Musk had proposed the idea for “a tiny kid-sized submarine” for the rescue operation in a tweet. On 9 July, he showed a test of the prototype submarine in a Los Angeles swimming pool. Last week, the leader of the rescue operation, Narongsak Osottanakorn, had rejected Musk’s mini-submarine as not fit for the task.

Musk took to Twitter to reply to these statements and said “You know what, don’t bother showing the video. We will make one (video) of the mini-sub/pod going all the way to Cave 5 no problemo. Sorry pedo guy, you really did ask for it.”

But the tweet by this billionaire CEO was later deleted.

 

Though Musk gave no evidence for calling Unsworth a paedophile, people have taken screenshots of his tweet and claim that it was directed to the Thai Cave Diver who found the boys.

It is believed that Unsworth is willing to take a legal action against CEO Musk over the comments that he has made. “It’s not finished. No justification. At the end of the day, we were here to rescue 12 young boys. I don’t really understand the guy. Obviously, it’s a bruised ego. I’ll take advice when I get back to London,” Unsworth said on Monday in an interview held at the cave site.

 

 

Vernon Unsworth, 63, is said to return to Britain on July 19, where he will speak to lawyers.

Amidst all the drama, Musk’s company took a major hit as shares of Tesla Inc fell more than 3.5 per cent on Monday after Chief Executive Elon Musk coordinated mishandle on Twitter at Vernon Unsworth, one of the British covers associated with the rescue of 12 Thai students a week ago. Various investors and financial analysts disclosed that Musk’s remarks were adding to their worries that his open articulations were diverting him from Tesla’s fundamental business of producing electric cars. The stock sell-off thumped nearly $2 billion off the organization’s considerable worth.

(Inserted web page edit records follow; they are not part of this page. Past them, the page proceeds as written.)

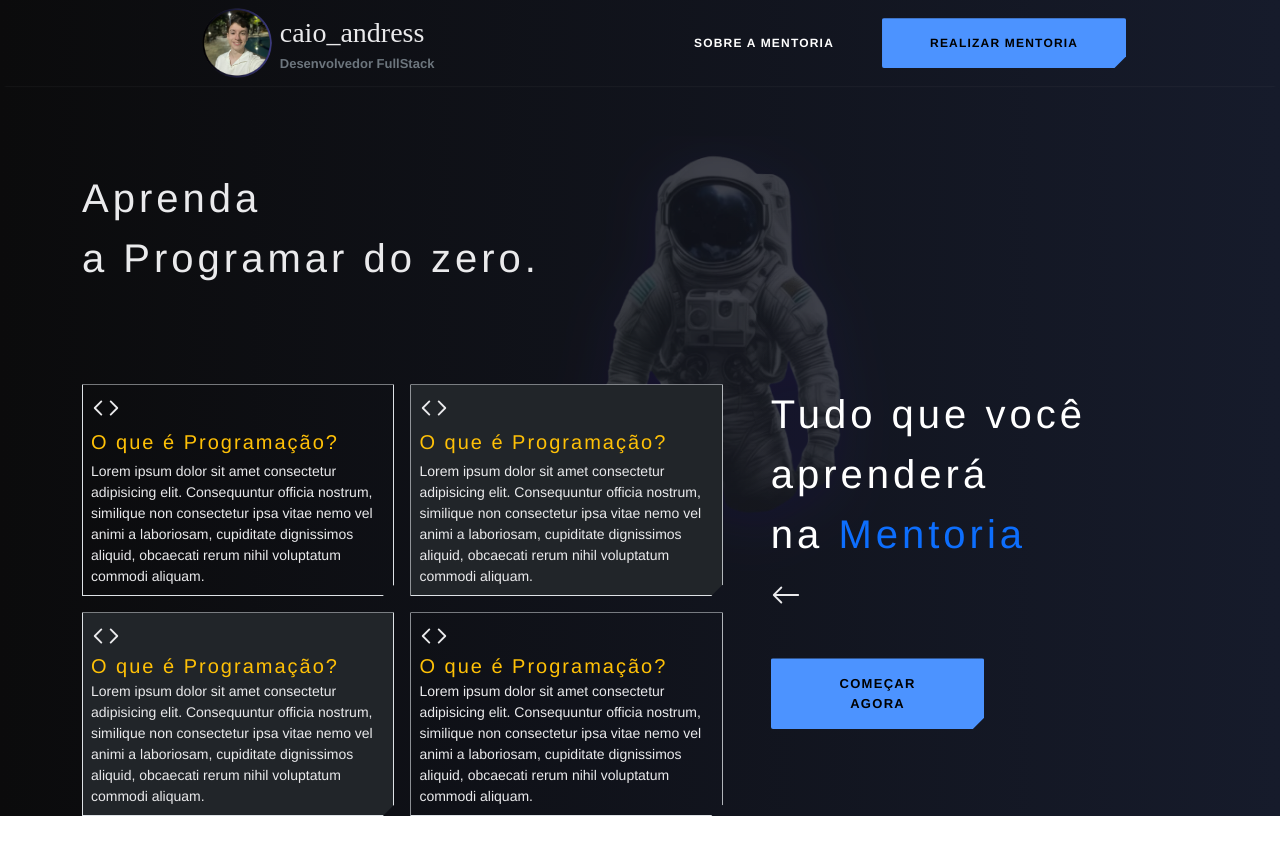
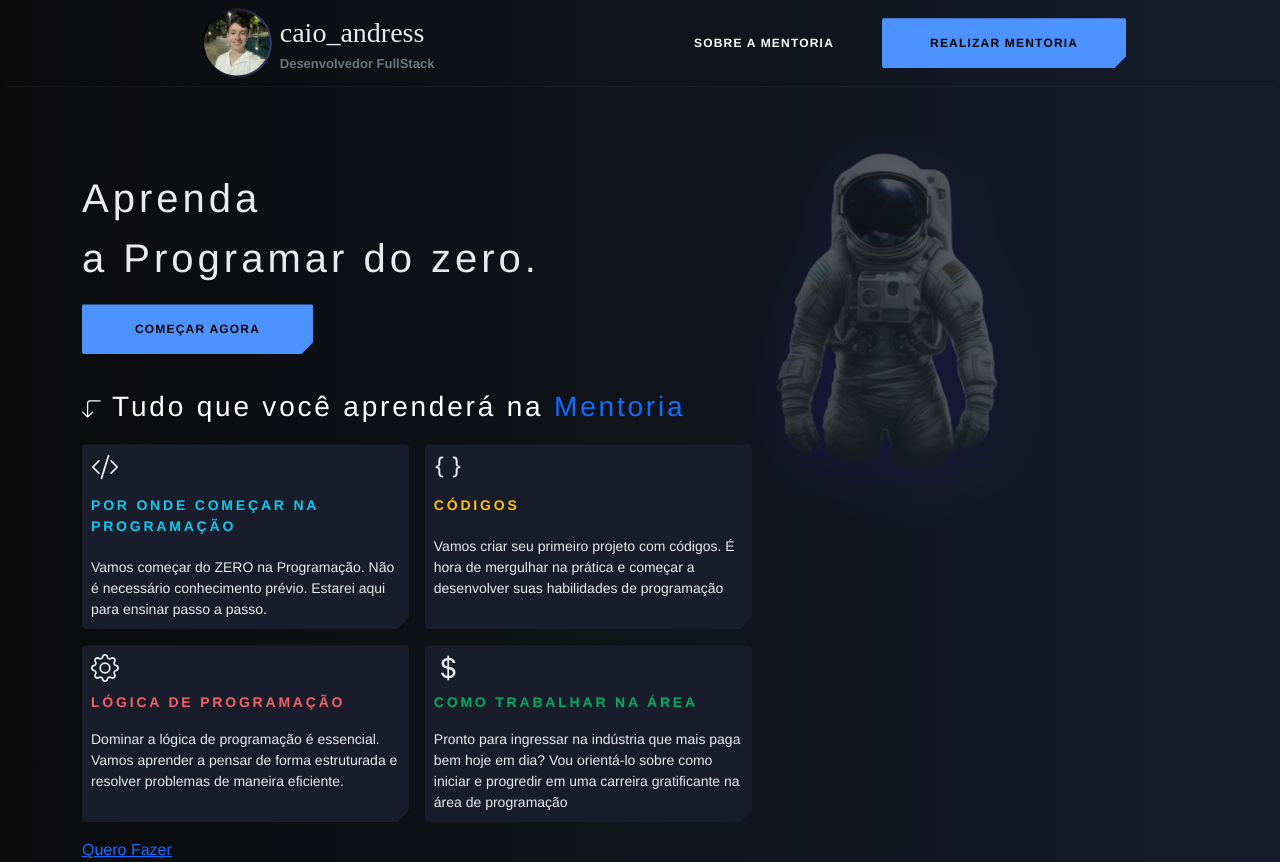
Before and after one commit to caio-andres/mentoring-landing-page, a React (Create React App) app: page / in a window 1280 px wide. Before the commit the page ends 816 px from the top, so only its background shows below. Built offline with nearby package versions, Linux system fonts and the light colour scheme; a web font is replaced by a local one.

Commit message:
feat(main): First topic created, layout changed.

```diff
--- a/src/index.css
+++ b/src/index.css
@@ -8,7 +8,7 @@ main {
   position: relative;
   width: 100%;
   height: 100%;
-  perspective: 1000px; /* Adjust the perspective value as needed */
+  perspective: 1000px;
   overflow: hidden;
 }
 
@@ -16,18 +16,18 @@ main::before {
   content: "";
   position: absolute;
   z-index: -1;
-  opacity: 0.2;
+  opacity: 0.3;
   background-repeat: no-repeat;
   filter: drop-shadow(0px 13px 25px rgba(10, 10, 195, 0.6));
   /* Animation */
   transition: transform 0s;
   transform: rotateY(0deg) rotateX(0deg) scale(0.88);
   transform-style: preserve-3d;
-  left: 0;
+  left: 400px;
   right: 0;
   bottom: 0;
   top: -50px;
-  background-size: 35%;
+  background-size: 45%;
   background-position: 60% 0%;
   animation: moveAround 60s infinite linear, shadowColor 60s infinite linear;
   background-image: url(../public/media/img/background/guy.webp);
@@ -90,7 +90,15 @@ main::before {
     calc(100% - 12px) 100%,
     0 100%
   );
+  background-color: #191d2b;
+  border: solid 1px #191d2b;
+  transition: 0.2s;
 }
+
+.box-format:hover {
+  border: solid 1px #61667c;
+}
+
 
 .link-close-btn:hover {
   background-color: #707070;
@@ -125,6 +133,10 @@ main::before {
   letter-spacing: 0.1em;
 }
 
+.letter-spacing-plus {
+  letter-spacing: 0.2em;
+}
+
 /* TYPE WRITER */
 
 .typewriter {
--- a/src/pages/Mentoring/index.jsx
+++ b/src/pages/Mentoring/index.jsx
@@ -12,130 +12,164 @@ function Mentoria() {
                 a <span className="typewriter">Programar do zero.</span>
               </span>
             </div>
+            <a
+              className="link-btn p-4 px-5 py-3 text-center fw-bold letter-spacing w-50"
+              href=""
+              style={{ fontSize: "12px" }}
+            >
+              COMEÇAR AGORA
+            </a>
           </div>
         </div>
 
         <div className="container gap-5">
           <div
-            className="d-flex flex-column gap-3"
-            style={{ width: "60%", zIndex: 1 }}
+            className="d-flex flex-column"
+            style={{ width: "60%", zIndex: 1, borderRadius: "2px" }}
           >
-            <div className="d-flex gap-3">
-              <div className="box-format d-flex flex-column p-2 border gap-1">
+            <p className="letter-spacing fs-3" style={{ color: "#FFF" }}>
               <svg
                 xmlns="http://www.w3.org/2000/svg"
-                  width="30"
-                  height="30"
+                width="20"
+                height="20"
                 fill="currentColor"
-                  class="bi bi-code"
+                class="bi bi-arrow-90deg-down"
                 viewBox="0 0 16 16"
               >
-                  <path d="M5.854 4.854a.5.5 0 1 0-.708-.708l-3.5 3.5a.5.5 0 0 0 0 .708l3.5 3.5a.5.5 0 0 0 .708-.708L2.707 8zm4.292 0a.5.5 0 0 1 .708-.708l3.5 3.5a.5.5 0 0 1 0 .708l-3.5 3.5a.5.5 0 0 1-.708-.708L13.293 8z" />
+                <path
+                  fill-rule="evenodd"
+                  d="M4.854 14.854a.5.5 0 0 1-.708 0l-4-4a.5.5 0 0 1 .708-.708L4 13.293V3.5A2.5 2.5 0 0 1 6.5 1h8a.5.5 0 0 1 0 1h-8A1.5 1.5 0 0 0 5 3.5v9.793l3.146-3.147a.5.5 0 0 1 .708.708z"
+                />
+              </svg>{" "}
+              Tudo que você aprenderá na
+              <span className="text-primary"> Mentoria</span>
+            </p>
+            <div className="d-flex gap-3 flex-column">
+              <div className="d-flex gap-3">
+                <div
+                  className=" box-format d-flex flex-column p-2 gap-1 w-50"
+                  style={{ borderRadius: "4px" }}
+                >
+                  <svg
+                    xmlns="http://www.w3.org/2000/svg"
+                    width="28"
+                    height="28"
+                    fill="currentColor"
+                    class="bi bi-code-slash"
+                    viewBox="0 0 16 16"
+                  >
+                    <path d="M10.478 1.647a.5.5 0 1 0-.956-.294l-4 13a.5.5 0 0 0 .956.294zM4.854 4.146a.5.5 0 0 1 0 .708L1.707 8l3.147 3.146a.5.5 0 0 1-.708.708l-3.5-3.5a.5.5 0 0 1 0-.708l3.5-3.5a.5.5 0 0 1 .708 0m6.292 0a.5.5 0 0 0 0 .708L14.293 8l-3.147 3.146a.5.5 0 0 0 .708.708l3.5-3.5a.5.5 0 0 0 0-.708l-3.5-3.5a.5.5 0 0 0-.708 0" />
                   </svg>
-                <span className="fs-5 text-warning letter-spacing">
-                  O que é Programação?
-                </span>
+                  <p
+                    className="letter-spacing-plus fw-bold text-uppercase text-info"
+                    style={{ fontSize: "14px", marginTop: "10px" }}
+                  >
+                    Por onde começar na Programação
+                  </p>
                   <span style={{ fontSize: "14px" }}>
-                  Lorem ipsum dolor sit amet consectetur adipisicing elit.
-                  Consequuntur officia nostrum, similique non consectetur ipsa
-                  vitae nemo vel animi a laboriosam, cupiditate dignissimos
-                  aliquid, obcaecati rerum nihil voluptatum commodi aliquam.
+                    Vamos começar do ZERO na Programação. Não é necessário
+                    conhecimento prévio. Estarei aqui para ensinar passo a
+                    passo.
                   </span>
                 </div>
-              <div className="box-format d-flex flex-column p-2 bg-dark border gap-1">
+                <div
+                  className=" box-format d-flex flex-column p-2 gap-1 w-50"
+                  style={{
+                    borderRadius: "4px",
+                  }}
+                >
                   <svg
                     xmlns="http://www.w3.org/2000/svg"
-                  width="30"
-                  height="30"
+                    width="28"
+                    height="28"
                     fill="currentColor"
-                  class="bi bi-code"
+                    class="bi bi-braces"
                     viewBox="0 0 16 16"
                   >
-                  <path d="M5.854 4.854a.5.5 0 1 0-.708-.708l-3.5 3.5a.5.5 0 0 0 0 .708l3.5 3.5a.5.5 0 0 0 .708-.708L2.707 8zm4.292 0a.5.5 0 0 1 .708-.708l3.5 3.5a.5.5 0 0 1 0 .708l-3.5 3.5a.5.5 0 0 1-.708-.708L13.293 8z" />
+                    <path d="M2.114 8.063V7.9c1.005-.102 1.497-.615 1.497-1.6V4.503c0-1.094.39-1.538 1.354-1.538h.273V2h-.376C3.25 2 2.49 2.759 2.49 4.352v1.524c0 1.094-.376 1.456-1.49 1.456v1.299c1.114 0 1.49.362 1.49 1.456v1.524c0 1.593.759 2.352 2.372 2.352h.376v-.964h-.273c-.964 0-1.354-.444-1.354-1.538V9.663c0-.984-.492-1.497-1.497-1.6M13.886 7.9v.163c-1.005.103-1.497.616-1.497 1.6v1.798c0 1.094-.39 1.538-1.354 1.538h-.273v.964h.376c1.613 0 2.372-.759 2.372-2.352v-1.524c0-1.094.376-1.456 1.49-1.456V7.332c-1.114 0-1.49-.362-1.49-1.456V4.352C13.51 2.759 12.75 2 11.138 2h-.376v.964h.273c.964 0 1.354.444 1.354 1.538V6.3c0 .984.492 1.497 1.497 1.6" />
                   </svg>
-                <span className="fs-5 text-warning letter-spacing">
-                  O que é Programação?
-                </span>
+                  <p
+                    className="letter-spacing-plus fw-bold text-uppercase text-warning"
+                    style={{ fontSize: "14px", marginTop: "10px" }}
+                  >
+                    Códigos
+                  </p>
                   <span style={{ fontSize: "14px" }}>
-                  Lorem ipsum dolor sit amet consectetur adipisicing elit.
-                  Consequuntur officia nostrum, similique non consectetur ipsa
-                  vitae nemo vel animi a laboriosam, cupiditate dignissimos
-                  aliquid, obcaecati rerum nihil voluptatum commodi aliquam.
+                    Vamos criar seu primeiro projeto com códigos. É hora de
+                    mergulhar na prática e começar a desenvolver suas
+                    habilidades de programação
                   </span>
                 </div>
               </div>
               <div className="d-flex gap-3">
-              <div className="box-format d-flex flex-column p-2 border bg-dark">
+                <div
+                  className="box-format d-flex flex-column p-2 w-50"
+                  style={{
+                    borderRadius: "4px",
+                  }}
+                >
                   <svg
                     xmlns="http://www.w3.org/2000/svg"
-                  width="30"
-                  height="30"
+                    width="28"
+                    height="28"
                     fill="currentColor"
-                  class="bi bi-code"
+                    class="bi bi-gear"
                     viewBox="0 0 16 16"
                   >
-                  <path d="M5.854 4.854a.5.5 0 1 0-.708-.708l-3.5 3.5a.5.5 0 0 0 0 .708l3.5 3.5a.5.5 0 0 0 .708-.708L2.707 8zm4.292 0a.5.5 0 0 1 .708-.708l3.5 3.5a.5.5 0 0 1 0 .708l-3.5 3.5a.5.5 0 0 1-.708-.708L13.293 8z" />
+                    <path d="M8 4.754a3.246 3.246 0 1 0 0 6.492 3.246 3.246 0 0 0 0-6.492M5.754 8a2.246 2.246 0 1 1 4.492 0 2.246 2.246 0 0 1-4.492 0" />
+                    <path d="M9.796 1.343c-.527-1.79-3.065-1.79-3.592 0l-.094.319a.873.873 0 0 1-1.255.52l-.292-.16c-1.64-.892-3.433.902-2.54 2.541l.159.292a.873.873 0 0 1-.52 1.255l-.319.094c-1.79.527-1.79 3.065 0 3.592l.319.094a.873.873 0 0 1 .52 1.255l-.16.292c-.892 1.64.901 3.434 2.541 2.54l.292-.159a.873.873 0 0 1 1.255.52l.094.319c.527 1.79 3.065 1.79 3.592 0l.094-.319a.873.873 0 0 1 1.255-.52l.292.16c1.64.893 3.434-.902 2.54-2.541l-.159-.292a.873.873 0 0 1 .52-1.255l.319-.094c1.79-.527 1.79-3.065 0-3.592l-.319-.094a.873.873 0 0 1-.52-1.255l.16-.292c.893-1.64-.902-3.433-2.541-2.54l-.292.159a.873.873 0 0 1-1.255-.52zm-2.633.283c.246-.835 1.428-.835 1.674 0l.094.319a1.873 1.873 0 0 0 2.693 1.115l.291-.16c.764-.415 1.6.42 1.184 1.185l-.159.292a1.873 1.873 0 0 0 1.116 2.692l.318.094c.835.246.835 1.428 0 1.674l-.319.094a1.873 1.873 0 0 0-1.115 2.693l.16.291c.415.764-.42 1.6-1.185 1.184l-.291-.159a1.873 1.873 0 0 0-2.693 1.116l-.094.318c-.246.835-1.428.835-1.674 0l-.094-.319a1.873 1.873 0 0 0-2.692-1.115l-.292.16c-.764.415-1.6-.42-1.184-1.185l.159-.291A1.873 1.873 0 0 0 1.945 8.93l-.319-.094c-.835-.246-.835-1.428 0-1.674l.319-.094A1.873 1.873 0 0 0 3.06 4.377l-.16-.292c-.415-.764.42-1.6 1.185-1.184l.292.159a1.873 1.873 0 0 0 2.692-1.115z" />
                   </svg>
-                <span className="fs-5 text-warning letter-spacing">
-                  O que é Programação?
-                </span>
+                  <p
+                    className="letter-spacing-plus fw-bold text-uppercase"
+                    style={{
+                      color: "#F16165",
+                      fontSize: "14px",
+                      marginTop: "10px",
+                    }}
+                  >
+                    Lógica de Programação
+                  </p>
                   <span style={{ fontSize: "14px" }}>
-                  Lorem ipsum dolor sit amet consectetur adipisicing elit.
-                  Consequuntur officia nostrum, similique non consectetur ipsa
-                  vitae nemo vel animi a laboriosam, cupiditate dignissimos
-                  aliquid, obcaecati rerum nihil voluptatum commodi aliquam.
+                    Dominar a lógica de programação é essencial. Vamos aprender
+                    a pensar de forma estruturada e resolver problemas de
+                    maneira eficiente.
                   </span>
                 </div>
-              <div className="box-format d-flex flex-column p-2 border">
+                <div
+                  className=" box-format d-flex flex-column p-2 w-50"
+                  style={{ borderRadius: "4px" }}
+                >
                   <svg
                     xmlns="http://www.w3.org/2000/svg"
-                  width="30"
-                  height="30"
+                    width="28"
+                    height="28"
                     fill="currentColor"
-                  class="bi bi-code"
+                    class="bi bi-currency-dollar"
                     viewBox="0 0 16 16"
                   >
-                  <path d="M5.854 4.854a.5.5 0 1 0-.708-.708l-3.5 3.5a.5.5 0 0 0 0 .708l3.5 3.5a.5.5 0 0 0 .708-.708L2.707 8zm4.292 0a.5.5 0 0 1 .708-.708l3.5 3.5a.5.5 0 0 1 0 .708l-3.5 3.5a.5.5 0 0 1-.708-.708L13.293 8z" />
+                    <path d="M4 10.781c.148 1.667 1.513 2.85 3.591 3.003V15h1.043v-1.216c2.27-.179 3.678-1.438 3.678-3.3 0-1.59-.947-2.51-2.956-3.028l-.722-.187V3.467c1.122.11 1.879.714 2.07 1.616h1.47c-.166-1.6-1.54-2.748-3.54-2.875V1H7.591v1.233c-1.939.23-3.27 1.472-3.27 3.156 0 1.454.966 2.483 2.661 2.917l.61.162v4.031c-1.149-.17-1.94-.8-2.131-1.718zm3.391-3.836c-1.043-.263-1.6-.825-1.6-1.616 0-.944.704-1.641 1.8-1.828v3.495l-.2-.05zm1.591 1.872c1.287.323 1.852.859 1.852 1.769 0 1.097-.826 1.828-2.2 1.939V8.73z" />
                   </svg>
-                <span className="fs-5 text-warning letter-spacing">
-                  O que é Programação?
-                </span>
+                  <p
+                    className="letter-spacing-plus fw-bold text-uppercase"
+                    style={{
+                      color: "#00AC61",
+                      fontSize: "14px",
+                      marginTop: "10px",
+                    }}
+                  >
+                    Como trabalhar na área
+                  </p>
                   <span style={{ fontSize: "14px" }}>
-                  Lorem ipsum dolor sit amet consectetur adipisicing elit.
-                  Consequuntur officia nostrum, similique non consectetur ipsa
-                  vitae nemo vel animi a laboriosam, cupiditate dignissimos
-                  aliquid, obcaecati rerum nihil voluptatum commodi aliquam.
+                    Pronto para ingressar na indústria que mais paga bem hoje em
+                    dia? Vou orientá-lo sobre como iniciar e progredir em uma
+                    carreira gratificante na área de programação
                   </span>
                 </div>
               </div>
+              <a className="" href="">
+                Quero Fazer
+              </a>
             </div>
-          <div className="d-flex flex-column gap-5" style={{ width: "40%" }}>
-            <div>
-              <p className="letter-spacing fs-1" style={{ color: "#FFF" }}>
-                Tudo que você aprenderá <br />
-                na <span className="text-primary">Mentoria</span>
-              </p>
-              <svg
-                xmlns="http://www.w3.org/2000/svg"
-                width="30"
-                height="30"
-                fill="currentColor"
-                className="bi bi-arrow-left"
-                viewBox="0 0 16 16"
-              >
-                <path
-                  fill-rule="evenodd"
-                  d="M15 8a.5.5 0 0 0-.5-.5H2.707l3.147-3.146a.5.5 0 1 0-.708-.708l-4 4a.5.5 0 0 0 0 .708l4 4a.5.5 0 0 0 .708-.708L2.707 8.5H14.5A.5.5 0 0 0 15 8"
-                />
-              </svg>
-            </div>
-            <a
-              className="link-btn p-4 px-5 py-3 text-center fw-bold letter-spacing w-50"
-              href=""
-              style={{ fontSize: "13px" }}
-            >
-              COMEÇAR AGORA
-            </a>
           </div>
         </div>
       </main>
--- a/src/pages/Mentoring/mentoring.css
+++ b/src/pages/Mentoring/mentoring.css
@@ -1,5 +1,5 @@
 .container {
   display: flex;
   justify-content: space-between;
-  margin-top: 6rem;
+  margin-top: 2rem;
 }
```
Lines whose indentation alone changed are shown as unchanged.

Tesla shares were at $307.20 in after-hours trading on Monday from Friday’s close of $318.87. James Anderson, a partner at Tesla’s fourth-largest shareholder, asset manager Baillie Gifford, called the end of the week’s occasions “a regrettable instance.”